What’s going on?

It started when Stanford’s conservative Hoover Institution reported the job losses at 9,500 from last fall to January of this year along with new automation, rising prices and service cutbacks amid California’s nation-leading high unemployment rate. Anecdotes like Rubio’s decision to close 48 stores, seemed to back that up

Now, California Democrats cite new Bureau of Labor Statistics data that show employment in the fast food industry grew by 10,600 from March through May of 2024, a stark contrast with the gim numbers reported by Hoover.

Tom Manzo, founder of the California Business & Industry Alliance which ran an ad targeting Newsom which featured Hoover’s research, stands by his concerns.

“Newsom has no shame. Our ad used an analysis from Stanford, which looked at job loss since last fall. Critics of the ad, including the governor’s allies, said we should have used seasonally adjusted data. Well, the latest seasonally adjusted data available came out … and it shows California actually lost 2,500 fast food jobs since January. Governor Newsom’s bad policy remains indefensible, and workers and businesses are suffering for it,” Manzo told The Center Square in an email.

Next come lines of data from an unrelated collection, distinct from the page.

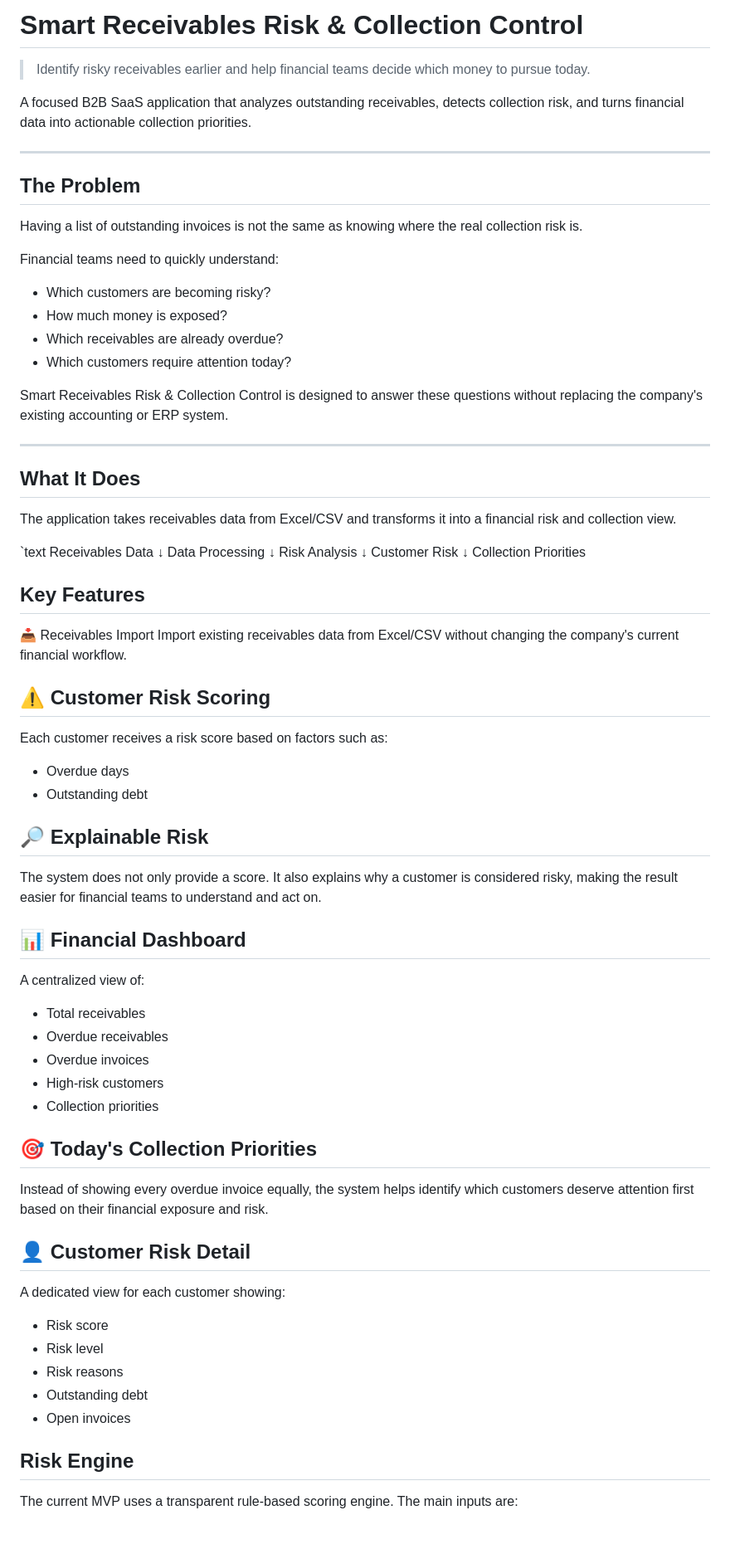
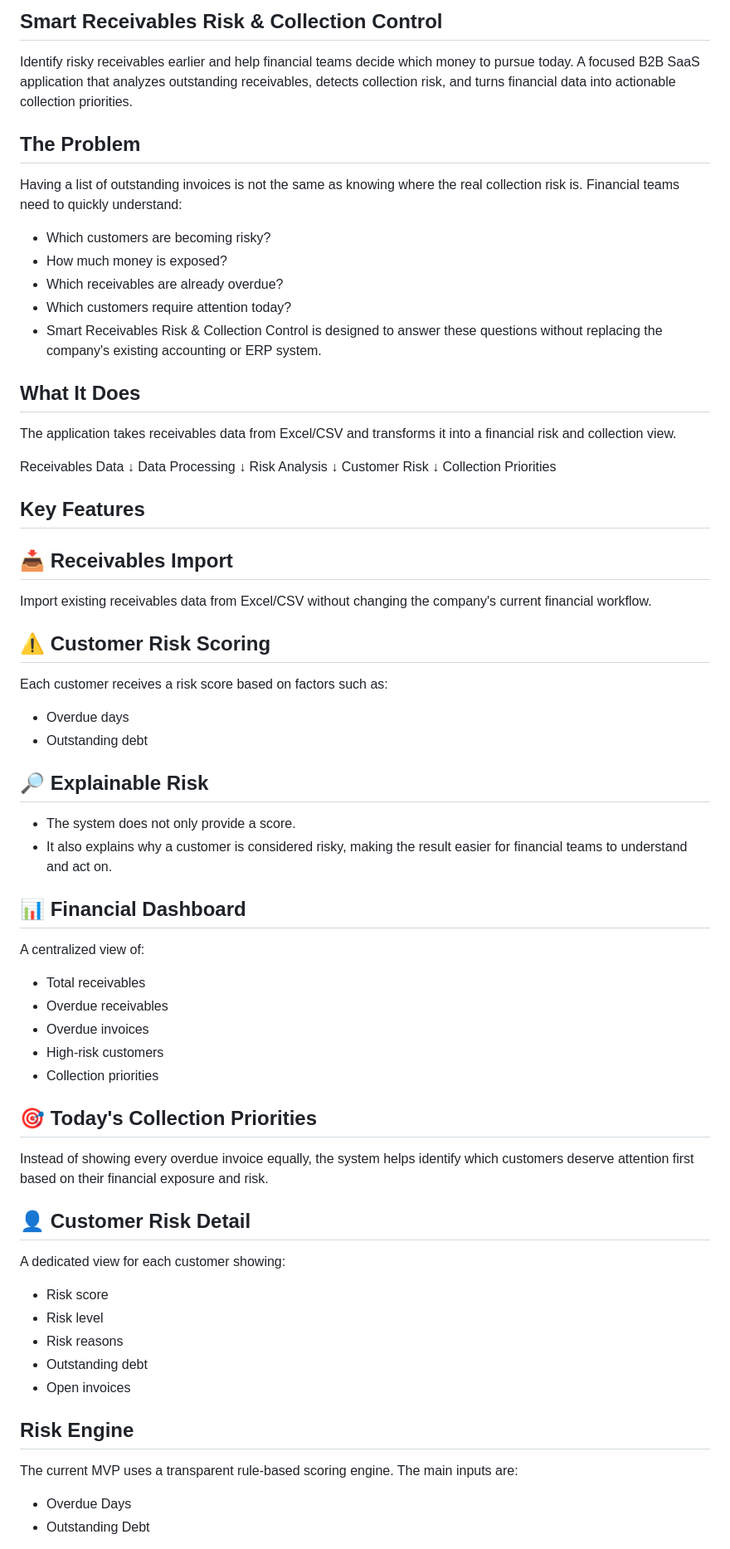
Before and after one commit to elhammavarani/receivables-risk, a Markdown page: README.md, the part around one of its changes. Shown at 83% size. Drawn GitHub-style.

```diff
--- a/README.md
+++ b/README.md
@@ -1,31 +1,20 @@
-# Smart Receivables Risk & Collection Control
+## Smart Receivables Risk & Collection Control
 
-> Identify risky receivables earlier and help financial teams decide which money to pursue today.
-
+Identify risky receivables earlier and help financial teams decide which money to pursue today.
 A focused B2B SaaS application that analyzes outstanding receivables, detects collection risk, and turns financial data into actionable collection priorities.
 
----
-
 ## The Problem
-
 Having a list of outstanding invoices is not the same as knowing where the real collection risk is.
-
 Financial teams need to quickly understand:
-
 - Which customers are becoming risky?
 - How much money is exposed?
 - Which receivables are already overdue?
 - Which customers require attention today?
-
-Smart Receivables Risk & Collection Control is designed to answer these questions without replacing the company's existing accounting or ERP system.
-
----
+- Smart Receivables Risk & Collection Control is designed to answer these questions without replacing the company's existing accounting or ERP system.
 
 ## What It Does
-
 The application takes receivables data from Excel/CSV and transforms it into a financial risk and collection view.
 
-`text
 Receivables Data
        ↓
 Data Processing
@@ -36,9 +25,10 @@ Customer Risk
        ↓
 Collection Priorities
 
+
 ## Key Features
 
-📥 Receivables Import
+## 📥 Receivables Import
 Import existing receivables data from Excel/CSV without changing the company's current financial workflow.
 
 ## ⚠️ Customer Risk Scoring
@@ -47,11 +37,10 @@ Each customer receives a risk score based on factors such as:
 - Outstanding debt
 
 ## 🔎 Explainable Risk
-The system does not only provide a score.
-It also explains why a customer is considered risky, making the result easier for financial teams to understand and act on.
+- The system does not only provide a score.
+- It also explains why a customer is considered risky, making the result easier for financial teams to understand and act on.
 
 ## 📊 Financial Dashboard
-
 A centralized view of:
 - Total receivables
 - Overdue receivables
@@ -60,21 +49,19 @@ A centralized view of:
 - Collection priorities
 
 ## 🎯 Today's Collection Priorities
-
 Instead of showing every overdue invoice equally, the system helps identify which customers deserve attention first based on their financial exposure and risk.
 
 ## 👤 Customer Risk Detail
-
 A dedicated view for each customer showing:
-
 - Risk score
 - Risk level
 - Risk reasons
 - Outstanding debt
 - Open invoices
 
-
 ## Risk Engine
 The current MVP uses a transparent rule-based scoring engine.
 The main inputs are:
+- Overdue Days
+- Outstanding Debt
 
```
Also changed, not shown: other parts of README.md (+33 -39 lines).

In any case, 2,500 job losses is far fewer than 9,500 Stanford originally reported.

The Center Square’s analysis looks at the data still another way. Fast food job growth from May 2022 to May 2023, before the minimum wage law was passed, was 19,100 jobs according to BLS. From May 2023 to May 2024, covering the period when the law was passed and went into effect, jobs grew by only 3,000.

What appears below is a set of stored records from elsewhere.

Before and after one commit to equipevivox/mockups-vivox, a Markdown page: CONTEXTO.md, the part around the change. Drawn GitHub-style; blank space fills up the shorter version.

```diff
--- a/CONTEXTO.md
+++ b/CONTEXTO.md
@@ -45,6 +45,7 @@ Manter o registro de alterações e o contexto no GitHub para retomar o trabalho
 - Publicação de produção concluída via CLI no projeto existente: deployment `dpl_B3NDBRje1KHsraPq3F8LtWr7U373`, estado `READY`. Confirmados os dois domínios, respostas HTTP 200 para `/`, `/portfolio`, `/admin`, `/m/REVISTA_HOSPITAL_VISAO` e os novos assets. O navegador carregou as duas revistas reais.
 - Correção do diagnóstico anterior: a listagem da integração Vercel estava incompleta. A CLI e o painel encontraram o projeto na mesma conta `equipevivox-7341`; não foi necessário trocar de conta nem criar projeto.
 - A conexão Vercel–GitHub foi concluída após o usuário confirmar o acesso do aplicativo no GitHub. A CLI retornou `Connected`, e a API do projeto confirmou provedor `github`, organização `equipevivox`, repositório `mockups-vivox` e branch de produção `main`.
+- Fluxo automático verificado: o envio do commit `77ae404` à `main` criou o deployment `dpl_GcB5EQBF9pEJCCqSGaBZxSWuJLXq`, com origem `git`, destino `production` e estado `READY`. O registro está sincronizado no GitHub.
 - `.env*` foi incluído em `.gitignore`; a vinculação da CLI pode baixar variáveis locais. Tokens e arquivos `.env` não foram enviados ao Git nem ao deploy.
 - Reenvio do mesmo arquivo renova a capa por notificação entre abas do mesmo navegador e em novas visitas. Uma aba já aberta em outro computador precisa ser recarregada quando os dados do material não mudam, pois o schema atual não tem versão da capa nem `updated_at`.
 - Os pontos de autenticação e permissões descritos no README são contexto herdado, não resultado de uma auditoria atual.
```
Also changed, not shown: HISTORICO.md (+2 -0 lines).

If you predicted job growth to be the same before and after the minimum wage law went into effect, there are 16,000 fewer jobs today than you expected. Even if jobs are still growing, that is a big effect.

In any case, a 3,000 jobs increase is still an increase.

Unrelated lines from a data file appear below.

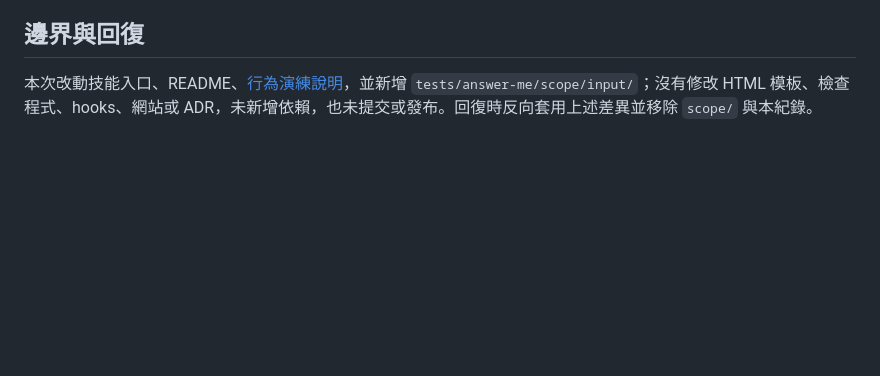
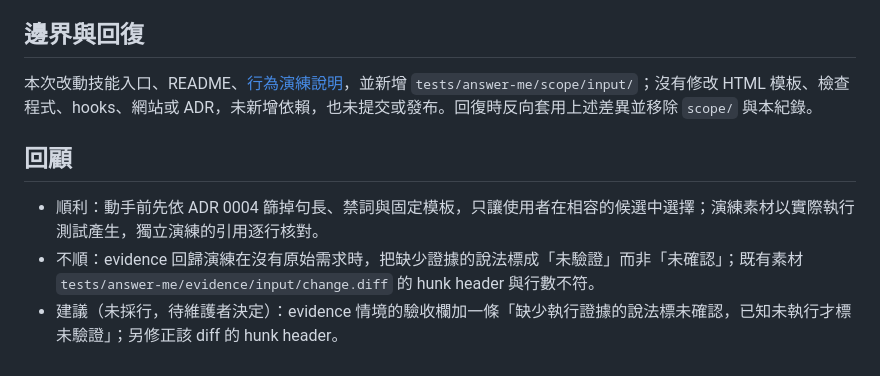
Before and after one commit to CarlLee1983/AnswerMe, a Markdown page: .scratch/ste-zht-borrowing/verification.md, the part around the change. Rendered like a GitHub page; blank space fills up the shorter version.

Commit message:
docs: [ scratch ] add retrospective to ste-zht borrowing record
🤖 Generated with Claude Code

```diff
--- a/.scratch/ste-zht-borrowing/verification.md
+++ b/.scratch/ste-zht-borrowing/verification.md
@@ -24,3 +24,9 @@
 ## 邊界與回復
 
 本次改動技能入口、README、[行為演練說明](../../tests/answer-me/README.md)，並新增 `tests/answer-me/scope/input/`；沒有修改 HTML 模板、檢查程式、hooks、網站或 ADR，未新增依賴，也未提交或發布。回復時反向套用上述差異並移除 `scope/` 與本紀錄。
+
+## 回顧
+
+- 順利：動手前先依 ADR 0004 篩掉句長、禁詞與固定模板，只讓使用者在相容的候選中選擇；演練素材以實際執行測試產生，獨立演練的引用逐行核對。
+- 不順：evidence 回歸演練在沒有原始需求時，把缺少證據的說法標成「未驗證」而非「未確認」；既有素材 `tests/answer-me/evidence/input/change.diff` 的 hunk header 與行數不符。
+- 建議（未採行，待維護者決定）：evidence 情境的驗收欄加一條「缺少執行證據的說法標未確認，已知未執行才標未驗證」；另修正該 diff 的 hunk header。
```
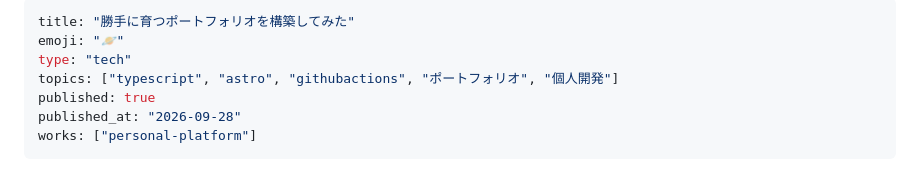
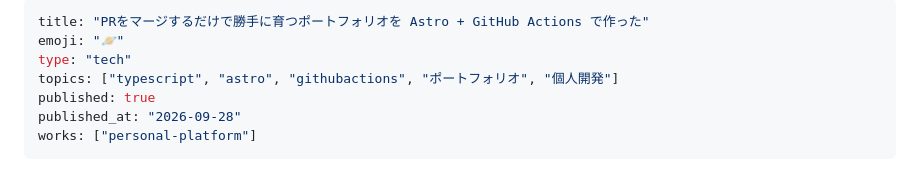
Before and after one commit to Tora29/my-portfolio, a Markdown page: articles/static-first-portfolio.md, the part around the change. GitHub-like rendering.

```diff
--- a/articles/static-first-portfolio.md
+++ b/articles/static-first-portfolio.md
@@ -1,5 +1,5 @@
 ---
-title: "勝手に育つポートフォリオを構築してみた"
+title: "PRをマージするだけで勝手に育つポートフォリオを Astro + GitHub Actions で作った"
 emoji: "🪐"
 type: "tech"
 topics: ["typescript", "astro", "githubactions", "ポートフォリオ", "個人開発"]
```
Also changed, not shown: articles/harness-as-ai-manual.md (+1 -1 lines).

Whatever the numbers, Newsom stood by the legislature’s decision to raise the fast food minimum wage in his State of the State speech, arguing “We are a state that gives a damn about fast food workers – who are predominantly women – working two and a half jobs to get by. Because of the leadership of California’s Legislature, these hard workers finally got the raise and job security they deserved.”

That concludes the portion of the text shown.